■ Assignment: Set the records down again in full, with every word kept.

■ Collection entries:
::::::::::

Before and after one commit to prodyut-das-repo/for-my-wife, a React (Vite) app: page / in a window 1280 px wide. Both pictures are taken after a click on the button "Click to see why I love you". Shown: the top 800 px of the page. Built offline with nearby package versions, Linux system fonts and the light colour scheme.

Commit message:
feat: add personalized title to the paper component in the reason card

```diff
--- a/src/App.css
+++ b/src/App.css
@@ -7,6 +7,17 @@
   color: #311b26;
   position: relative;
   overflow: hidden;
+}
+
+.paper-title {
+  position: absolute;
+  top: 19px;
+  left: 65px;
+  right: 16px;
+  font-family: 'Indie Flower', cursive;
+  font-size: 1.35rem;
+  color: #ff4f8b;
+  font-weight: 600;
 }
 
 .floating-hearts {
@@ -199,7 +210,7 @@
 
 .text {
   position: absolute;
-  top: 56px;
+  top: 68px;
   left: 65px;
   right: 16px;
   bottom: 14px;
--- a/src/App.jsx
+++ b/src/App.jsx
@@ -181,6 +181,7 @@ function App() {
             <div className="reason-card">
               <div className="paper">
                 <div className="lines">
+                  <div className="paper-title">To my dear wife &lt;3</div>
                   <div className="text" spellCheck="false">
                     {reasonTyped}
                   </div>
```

::::::::::

■ Response to the exercise:
Before and after one commit to prodyut-das-repo/for-my-wife, a React (Vite) app: page / in a window 1280 px wide. Both pictures are taken after a click on the button "Click to see why I love you". Shown: the top 800 px of the page. Built offline with nearby package versions, Linux system fonts and the light colour scheme.

Commit message:
feat: add personalized title to the paper component in the reason card

```diff
--- a/src/App.css
+++ b/src/App.css
@@ -7,6 +7,17 @@
   color: #311b26;
   position: relative;
   overflow: hidden;
+}
+
+.paper-title {
+  position: absolute;
+  top: 19px;
+  left: 65px;
+  right: 16px;
+  font-family: 'Indie Flower', cursive;
+  font-size: 1.35rem;
+  color: #ff4f8b;
+  font-weight: 600;
 }
 
 .floating-hearts {
@@ -199,7 +210,7 @@
 
 .text {
   position: absolute;
-  top: 56px;
+  top: 68px;
   left: 65px;
   right: 16px;
   bottom: 14px;
--- a/src/App.jsx
+++ b/src/App.jsx
@@ -181,6 +181,7 @@ function App() {
             <div className="reason-card">
               <div className="paper">
                 <div className="lines">
+                  <div className="paper-title">To my dear wife &lt;3</div>
                   <div className="text" spellCheck="false">
                     {reasonTyped}
                   </div>
```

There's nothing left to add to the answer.